Are the Tax Cuts Working?

Dear Garden State Trust:

Are the tax cuts enacted last December having the hoped-for impact? How is the economy doing?

—Eternal Optimist

Dear Eternal:

Too soon to say, but we have a number of good portents. Gross Domestic Product was up 2.2% in the first quarter. In the last four years, the first quarter of the year has tended to be disappointing, with an average growth of just 1%, so 2.2% is quite strong by comparison.

Even better, the profits of the companies in the S&P 500 were up a remarkable 26.3% in the same period. The strong global economy, a decline in the value of the dollar, and the cut in the corporate tax rate all contributed to this good performance. However, another contributor was the record buyback of $178 billion in shares. Because profits are reported on a per-share basis, the buybacks create an artificial lift in the percentages.

A broader measure of corporate profits is created by the Commerce Department. This figure excludes foreign operations, and it includes all U.S. companies, privately as well as publicly held firms. The Commerce Department also includes any one-time charges to earnings that are usually excluded from the S&P 500 numbers. The government measured profit growth at just 0.1% in the first quarter. What’s more, were it not for the reduction in the corporate tax rate, profits would have fallen by 6% instead of growing.

That shows that the benefits of the tax cuts are flowing to businesses as intended. Whether that will translate into sustained above-average economic growth is still an open question.

Do you have a question concerning wealth management or trusts? Send your inquiry to contact@gstrustco.com

(June 2018)
© 2018 M.A. Co. All rights reserved.

Who Really Made It?

The Museé Terrus in Elne, France, recently cut its collection by more than half when it was revealed that 82 of the museum’s 142 works were fakes or forgeries.

The museum relied on its founder to acquire works by Terrus, and the museum spent over $190,000 on these fakes and forgeries over two decades.

In this case a guest curator, Eric Forcada, discovered discrepencies and started investing further. He noticed many details the untrained eye might not, such as featured landmarks, like castles, that were built after Terrus had passed away.

Some of the painting were misidentified and instead painted by Terrus’ contemporaries like Pierre Brune, Balbino Giner, and Augustin Hanicotte.

Read the full story here.

Sometimes the opposite happens, when a piece of “unexceptional” art is discovered to be done by a notable artist and can be authenticated. Last year in Madison, NJ, a sculpture that had been boxed up and stored for years, and then positioned in a corner of the Hartley Dodge Foundation (it doubles as the town hall) was investigated further by a temporary archivist.

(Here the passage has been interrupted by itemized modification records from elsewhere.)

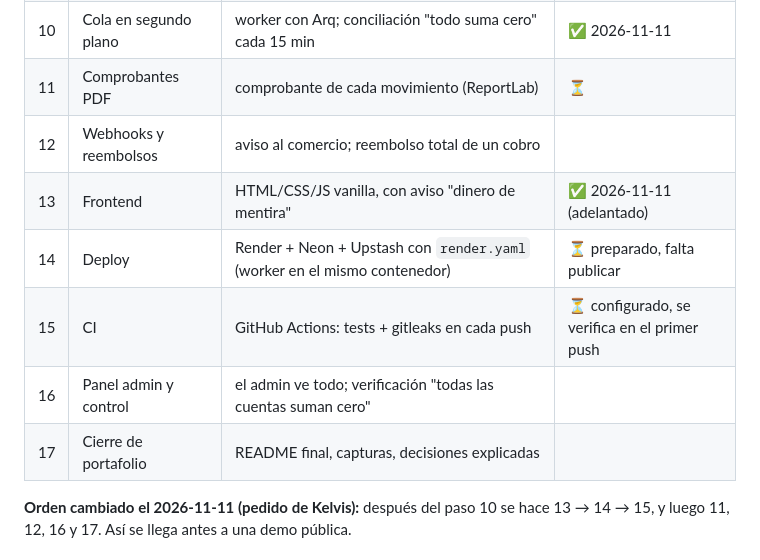
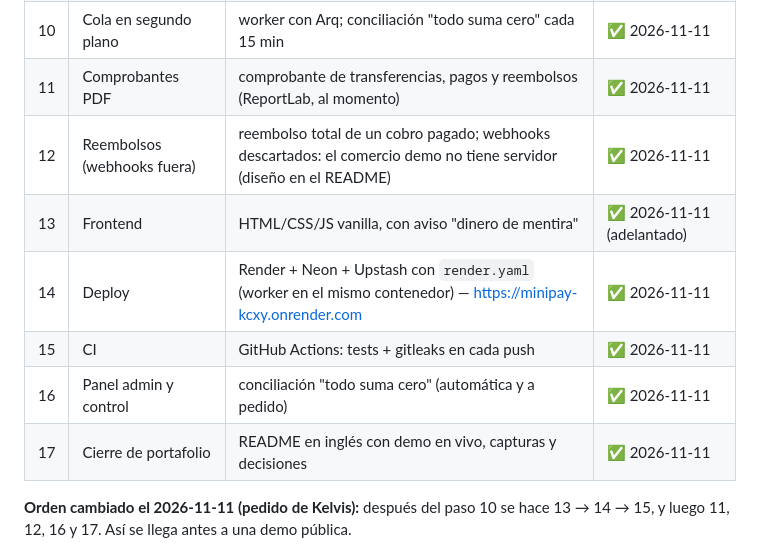
Before and after one commit to kelvismoncayo95/minipay, a Markdown page: docs/Plan.md, the part around the change. Drawn GitHub-style.

```diff
--- a/docs/Plan.md
+++ b/docs/Plan.md
@@ -16,13 +16,13 @@
 | 8 | Límites | máximo por operación, límite diario, 5 cambios de saldo por hora (contados en la base, bajo el bloqueo) | ✅ 2026-11-11 |
 | 9 | Comercios y cobros | la Clínica del Sur (demo) cobra a un usuario | ✅ 2026-11-11 |
 | 10 | Cola en segundo plano | worker con Arq; conciliación "todo suma cero" cada 15 min | ✅ 2026-11-11 |
-| 11 | Comprobantes PDF | comprobante de cada movimiento (ReportLab) | ⏳ |
-| 12 | Webhooks y reembolsos | aviso al comercio; reembolso total de un cobro | |
+| 11 | Comprobantes PDF | comprobante de transferencias, pagos y reembolsos (ReportLab, al momento) | ✅ 2026-11-11 |
+| 12 | Reembolsos (webhooks fuera) | reembolso total de un cobro pagado; webhooks descartados: el comercio demo no tiene servidor (diseño en el README) | ✅ 2026-11-11 |
 | 13 | Frontend | HTML/CSS/JS vanilla, con aviso "dinero de mentira" | ✅ 2026-11-11 (adelantado) |
-| 14 | Deploy | Render + Neon + Upstash con `render.yaml` (worker en el mismo contenedor) | ⏳ preparado, falta publicar |
-| 15 | CI | GitHub Actions: tests + gitleaks en cada push | ⏳ configurado, se verifica en el primer push |
-| 16 | Panel admin y control | el admin ve todo; verificación "todas las cuentas suman cero" | |
-| 17 | Cierre de portafolio | README final, capturas, decisiones explicadas | |
+| 14 | Deploy | Render + Neon + Upstash con `render.yaml` (worker en el mismo contenedor) — https://minipay-kcxy.onrender.com | ✅ 2026-11-11 |
+| 15 | CI | GitHub Actions: tests + gitleaks en cada push | ✅ 2026-11-11 |
+| 16 | Panel admin y control | conciliación "todo suma cero" (automática y a pedido) | ✅ 2026-11-11 |
+| 17 | Cierre de portafolio | README en inglés con demo en vivo, capturas y decisiones | ✅ 2026-11-11 |
 
 **Orden cambiado el 2026-11-11 (pedido de Kelvis):** después del paso 10 se hace 13 → 14 → 15, y luego 11, 12, 16 y 17. Así se llega antes a una demo pública.
 
```
Also changed, not shown: README.md (+19 -5 lines), docs/img/01-login.jpg (added), docs/img/02-inicio.jpg (added), docs/img/03-revisar.jpg (added), docs/img/04-resultado.jpg (added), docs/img/05-admin.jpg (added), 1 other file.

At the time of the discovery, they had no idea how the piece even came into the possession of the Foundation. Scholars were able to uncover the statue’s history and verify that this sculpture was not only done by the legendary Auguste Rodin, but that it was also the only known political or military figure sculpted by Rodin. It now has an estimated value of $4 million.

Read the full story here.

Where there is wealth transfer, there is the IRS, and they need a representation of value so that they can impose taxes.  If one needs to be certain of the value of a piece of art, they can request a direct IRS statement of value of art appraised on $50,000 or more (plus a $2,500 filing fee).

If the taxpayer has his or her own appraisal done, there may be an audit on the items worth $20,000 or more by the Commissioner’s Art Advisory Panel. This panel is made up of 25 non-compensated art experts who do not know the tax consequences of the valuation (higher is better for charitable contributions, and lower is better for estates keeping the art in the family).

The IRS panel may not agree with the appraisal for a number of reasons. The marketplace may have shifted and the value of all sales of that style of art may have increase/decreased. The authenticity of the art could was not determined well enough by scholars, museum curators, dealers, auction houses, or others. The provenance and title isn’t well enough documented.

There is a standard for professional art appraisals: Uniform Standards of Professional Appraisal Practice (USPAP), which the IRS requires to be used.